*have*covered, see posts with the tag

*finite element methods*. These include, e.g., basic diffusion in planar domains, wave equations in planar domains using symplectic methods, and electromagnetic wave simulation using vector finite elements. These posts will be a useful preview of today's post.

Our first two examples concern heat diffusion on evolving surfaces with two interesting topologies: the sphere and the torus. The evolution is fairly simple: rotation about an axis. The heat source remains fixed in the surrounding 3D space, and focuses on a fixed (in the ambient space) spot on the sphere; the rotation carries the heat away and it spreads throughout the sphere (or torus).

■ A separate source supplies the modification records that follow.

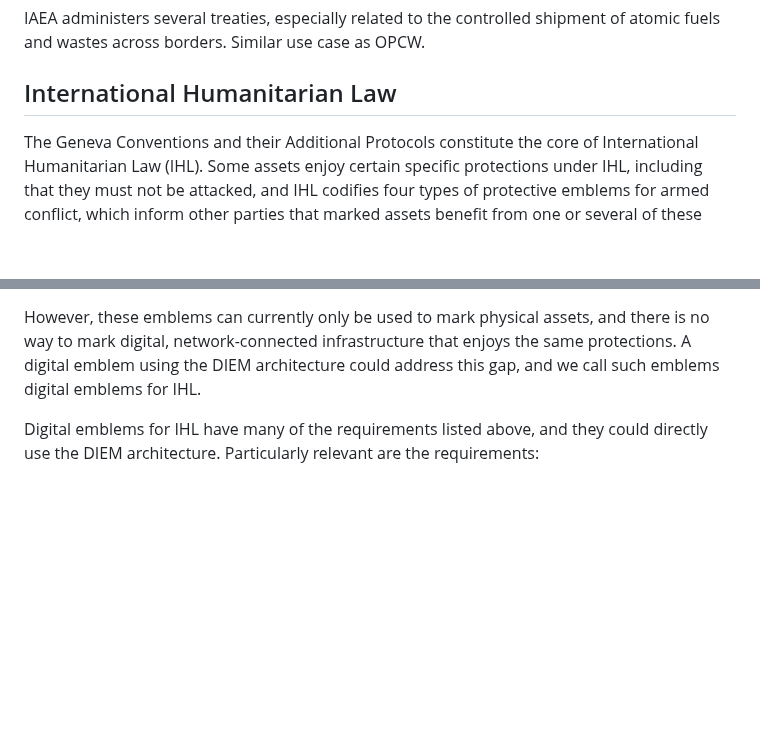
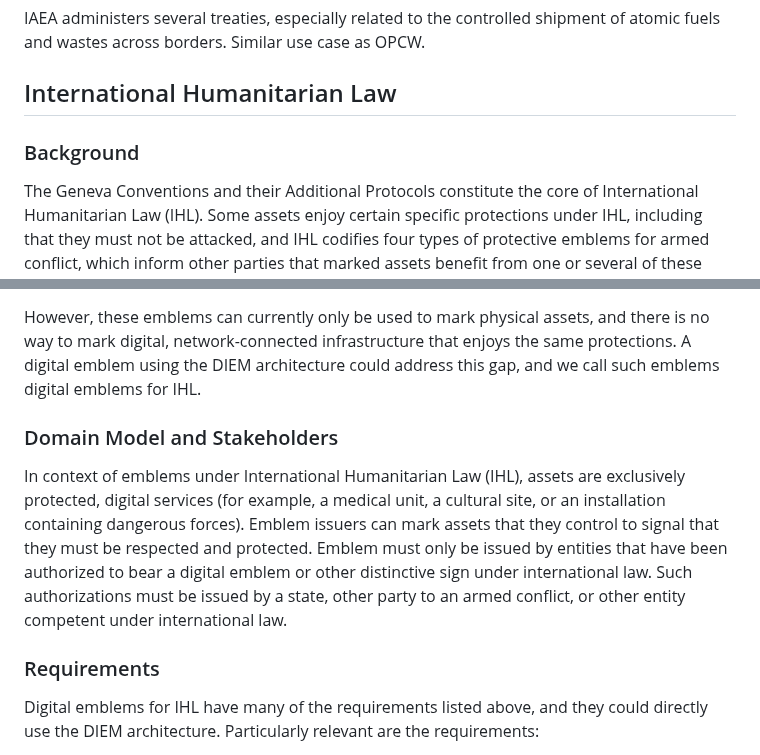
Before and after one commit to ietf-wg-diem/diem-requirements, a Markdown page: draft-ietf-diem-requirements.md, 2 parts joined by grey strips. GitHub-like rendering; blank space fills up the shorter version.

Commit message:
More structure to IHL use case

```diff
--- a/draft-ietf-diem-requirements.md
+++ b/draft-ietf-diem-requirements.md
@@ -270,6 +270,8 @@ Similar use case as OPCW.
 
 ## International Humanitarian Law
 
+### Background
+
 The Geneva Conventions and their Additional Protocols constitute the core of International Humanitarian Law (IHL).
 Some assets enjoy certain specific protections under IHL, including that they must not be attacked, and IHL codifies four types of protective emblems for armed conflict, which inform other parties that marked assets benefit from one or several of these specific protections:
 
@@ -280,6 +282,17 @@ Some assets enjoy certain specific protections under IHL, including that they mu
 
 However, these emblems can currently only be used to mark physical assets, and there is no way to mark digital, network-connected infrastructure that enjoys the same protections.
 A digital emblem using the DIEM architecture could address this gap, and we call such emblems digital emblems for IHL.
+
+### Domain Model and Stakeholders
+
+In context of emblems under International Humanitarian Law (IHL), assets are exclusively protected, digital services (for example, a medical unit, a cultural site, or an installation containing dangerous forces).
+Emblem issuers can mark assets that they control to signal that they must be respected and protected.
+Emblem must only be issued by entities that have been authorized to bear a digital emblem or other distinctive sign under international law.
+Such authorizations must be issued by a state, other party to an armed conflict, or other entity competent under international law.
+
+<!-- TODO: Write about validators -->
+
+### Requirements
 
 Digital emblems for IHL have many of the requirements listed above, and they could directly use the DIEM architecture.
 Particularly relevant are the requirements:
```
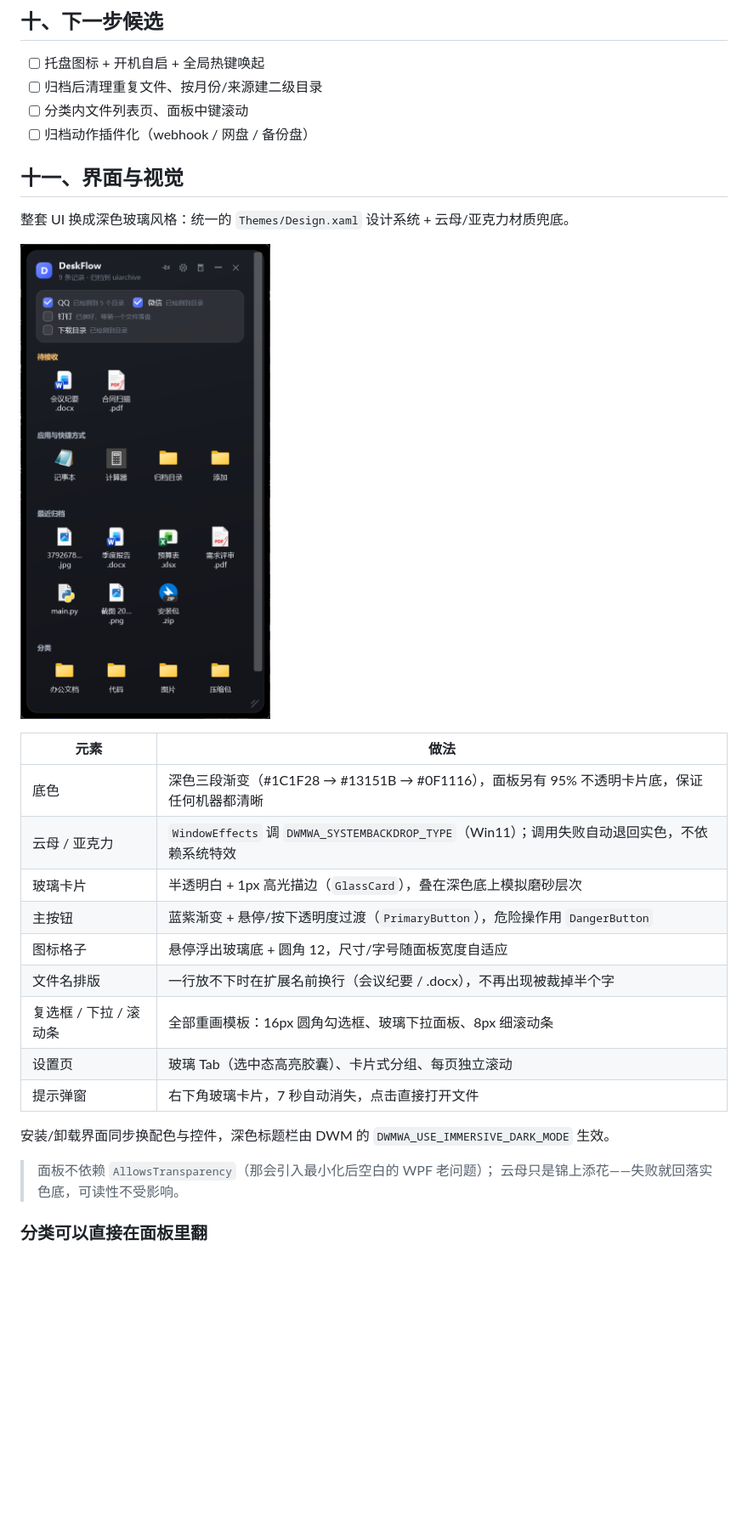
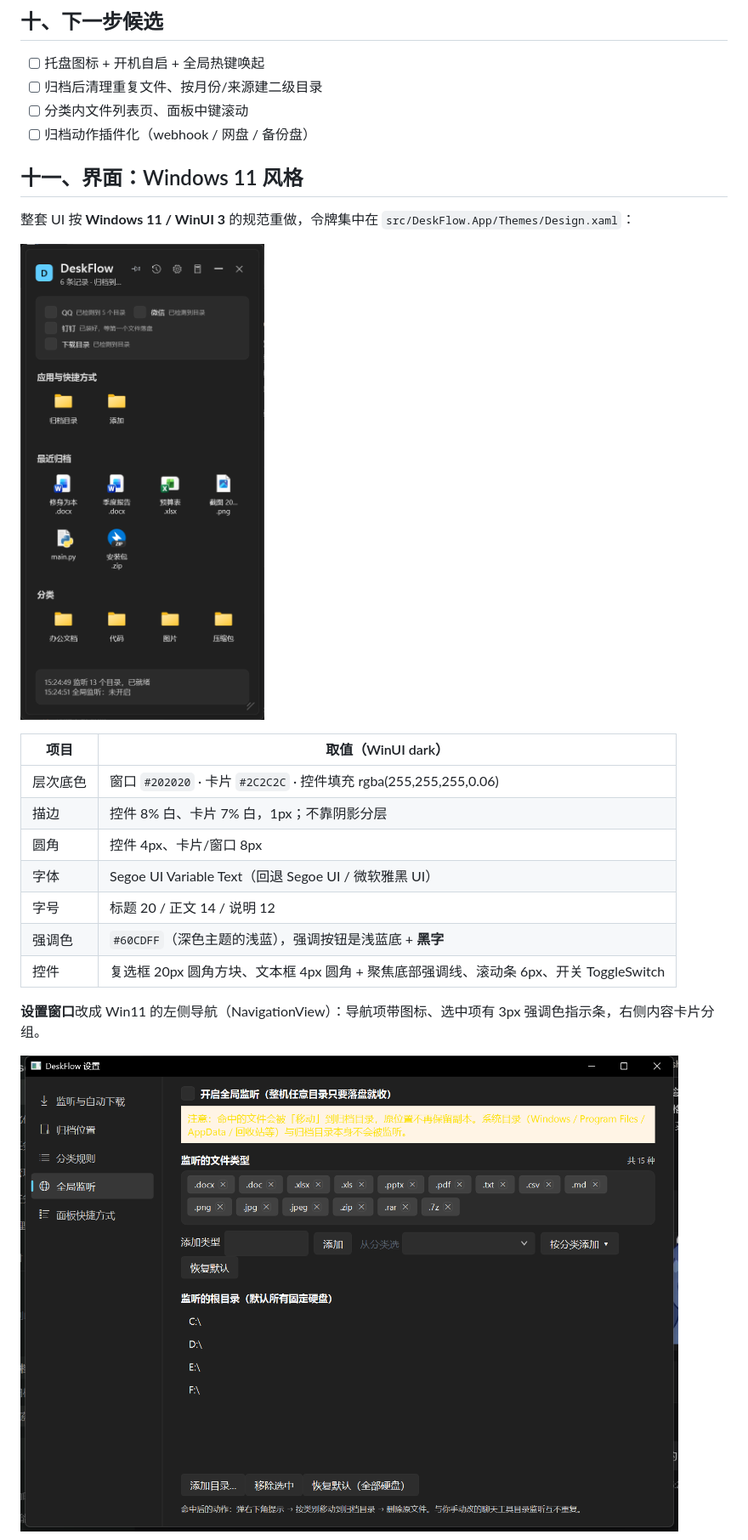
Before and after one commit to zzxhrail/TidyFlow, a Markdown page: README.md, the part around one of its changes. Shown at 85% size. Rendered like a GitHub page; pictures changed too: docs/screenshot-panel.png, docs/screenshot-settings-global.png; blank space fills up the shorter version.

```diff
--- a/README.md
+++ b/README.md
@@ -248,27 +248,24 @@ powershell -File build\pack.ps1                # 单文件 EXE → dist\（约 5
 - [ ] 归档后清理重复文件、按月份/来源建二级目录
 - [ ] 分类内文件列表页、面板中键滚动
 - [ ] 归档动作插件化（webhook / 网盘 / 备份盘）
-## 十一、界面与视觉
 
-整套 UI 换成深色玻璃风格：统一的 `Themes/Design.xaml` 设计系统 + 云母/亚克力材质兜底。
+## 十一、界面：Windows 11 风格
+
+整套 UI 按 **Windows 11 / WinUI 3** 的规范重做，令牌集中在 `src/DeskFlow.App/Themes/Design.xaml`：
 
 ![面板](docs/screenshot-panel.png)
 
-| 元素 | 做法 |
+| 项目 | 取值（WinUI dark） |
 | --- | --- |
-| 底色 | 深色三段渐变（#1C1F28 → #13151B → #0F1116），面板另有 95% 不透明卡片底，保证任何机器都清晰 |
-| 云母 / 亚克力 | `WindowEffects` 调 `DWMWA_SYSTEMBACKDROP_TYPE`（Win11）；调用失败自动退回实色，不依赖系统特效 |
-| 玻璃卡片 | 半透明白 + 1px 高光描边（`GlassCard`），叠在深色底上模拟磨砂层次 |
-| 主按钮 | 蓝紫渐变 + 悬停/按下透明度过渡（`PrimaryButton`），危险操作用 `DangerButton` |
-| 图标格子 | 悬停浮出玻璃底 + 圆角 12，尺寸/字号随面板宽度自适应 |
-| 文件名排版 | 一行放不下时在扩展名前换行（会议纪要 / .docx），不再出现被裁掉半个字 |
-| 复选框 / 下拉 / 滚动条 | 全部重画模板：16px 圆角勾选框、玻璃下拉面板、8px 细滚动条 |
-| 设置页 | 玻璃 Tab（选中态高亮胶囊）、卡片式分组、每页独立滚动 |
-| 提示弹窗 | 右下角玻璃卡片，7 秒自动消失，点击直接打开文件 |
+| 层次底色 | 窗口 `#202020` · 卡片 `#2C2C2C` · 控件填充 rgba(255,255,255,0.06) |
+| 描边 | 控件 8% 白、卡片 7% 白，1px；不靠阴影分层 |
+| 圆角 | 控件 4px、卡片/窗口 8px |
+| 字体 | Segoe UI Variable Text（回退 Segoe UI / 微软雅黑 UI） |
+| 字号 | 标题 20 / 正文 14 / 说明 12 |
+| 强调色 | `#60CDFF`（深色主题的浅蓝），强调按钮是浅蓝底 + **黑字** |
+| 控件 | 复选框 20px 圆角方块、文本框 4px 圆角 + 聚焦底部强调线、滚动条 6px、开关 ToggleSwitch |
 
-安装/卸载界面同步换配色与控件，深色标题栏由 DWM 的 `DWMWA_USE_IMMERSIVE_DARK_MODE` 生效。
+**设置窗口**改成 Win11 的左侧导航（NavigationView）：导航项带图标、选中项有 3px 强调色指示条，右侧内容卡片分组。
 
-> 面板不依赖 `AllowsTransparency`（那会引入最小化后空白的 WPF 老问题）；
-> 云母只是锦上添花——失败就回落实色底，可读性不受影响。
-### 分类可以直接在面板里翻
+![设置](docs/screenshot-settings-global.png)
 
```
Also changed, not shown: other parts of README.md (+5 -63 lines), docs/screenshot-history.png, docs/screenshot-installer.png, docs/screenshot-uninstaller.png, 6 other files.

Next, we consider a case where the solution can't be effected by an obvious or simple change of coordinates (i.e. in the terminology of fluids and continuum mechanics, switching from Eulerian to Lagarangian coordinates): heat on a bouncing sphere that stretches and shrinks vertically. Here the heat source builds with time and cuts off midway to just let the heat spread:

The implementation of all of these cases are via surface finite elements in the Eulerian description: the surface is considered a material that moves through space, but the spatial coordinates are fixed.

Our last example is a wave equation on a sphere, using surface finite elements and symplectic methods. The oscillating quantity $u$ is depicted as displacement along the normal direction of a sphere (so that, for example, if $u$ has some small positive value at one point and decreases rapidly to 0 as you move away, it looks like a small lump over that point). The initial condition is a ruffly structure (with speed 0), and we just let it go.

Enjoy!